Records excerpted from a collection:
◇ ◇ ◇ ◇

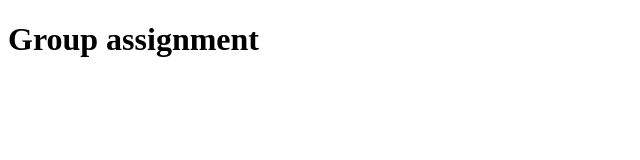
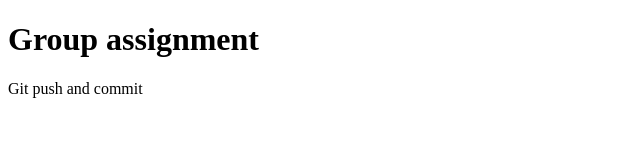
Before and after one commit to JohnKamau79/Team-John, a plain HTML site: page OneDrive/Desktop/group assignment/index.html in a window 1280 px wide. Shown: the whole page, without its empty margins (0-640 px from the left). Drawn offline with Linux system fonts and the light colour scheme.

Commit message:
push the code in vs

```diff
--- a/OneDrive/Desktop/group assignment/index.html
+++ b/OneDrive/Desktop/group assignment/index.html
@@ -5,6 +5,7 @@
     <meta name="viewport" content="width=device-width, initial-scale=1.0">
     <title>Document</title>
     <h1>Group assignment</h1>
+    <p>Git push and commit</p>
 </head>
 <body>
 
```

◇ ◇ ◇ ◇

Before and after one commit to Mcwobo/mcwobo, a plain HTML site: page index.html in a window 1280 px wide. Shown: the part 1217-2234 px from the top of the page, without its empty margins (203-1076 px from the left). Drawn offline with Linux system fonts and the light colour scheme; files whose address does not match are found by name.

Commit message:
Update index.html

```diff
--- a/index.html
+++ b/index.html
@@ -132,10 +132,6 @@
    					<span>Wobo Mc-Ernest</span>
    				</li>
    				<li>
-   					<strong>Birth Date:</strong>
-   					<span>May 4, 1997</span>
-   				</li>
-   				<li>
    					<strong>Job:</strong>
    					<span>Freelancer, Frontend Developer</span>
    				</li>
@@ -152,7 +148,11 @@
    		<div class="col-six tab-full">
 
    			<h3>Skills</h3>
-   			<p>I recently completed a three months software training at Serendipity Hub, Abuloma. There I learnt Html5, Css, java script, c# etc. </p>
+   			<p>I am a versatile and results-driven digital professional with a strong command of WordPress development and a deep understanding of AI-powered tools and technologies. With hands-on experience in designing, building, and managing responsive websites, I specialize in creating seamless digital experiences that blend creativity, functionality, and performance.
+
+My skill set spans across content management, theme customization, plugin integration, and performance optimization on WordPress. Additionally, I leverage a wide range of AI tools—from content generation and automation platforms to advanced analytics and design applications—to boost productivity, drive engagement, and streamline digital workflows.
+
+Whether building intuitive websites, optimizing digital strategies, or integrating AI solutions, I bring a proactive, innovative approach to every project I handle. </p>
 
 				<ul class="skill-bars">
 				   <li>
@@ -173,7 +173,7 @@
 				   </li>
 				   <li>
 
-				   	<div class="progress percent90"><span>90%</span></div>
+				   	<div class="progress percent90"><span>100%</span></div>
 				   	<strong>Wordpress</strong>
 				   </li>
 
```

◇ ◇ ◇ ◇

## DIRECTIONS FOR THIS TASK
Where a line of the data above includes the string "index", pull it out.

## RESPONSE TO THE EXERCISE
Before and after one commit to JohnKamau79/Team-John, a plain HTML site: page OneDrive/Desktop/group assignment/index.html in a window 1280 px wide. Shown: the whole page, without its empty margins (0-640 px from the left). Drawn offline with Linux system fonts and the light colour scheme.
--- a/OneDrive/Desktop/group assignment/index.html
+++ b/OneDrive/Desktop/group assignment/index.html
Before and after one commit to Mcwobo/mcwobo, a plain HTML site: page index.html in a window 1280 px wide. Shown: the part 1217-2234 px from the top of the page, without its empty margins (203-1076 px from the left). Drawn offline with Linux system fonts and the light colour scheme; files whose address does not match are found by name.
Update index.html
--- a/index.html
+++ b/index.html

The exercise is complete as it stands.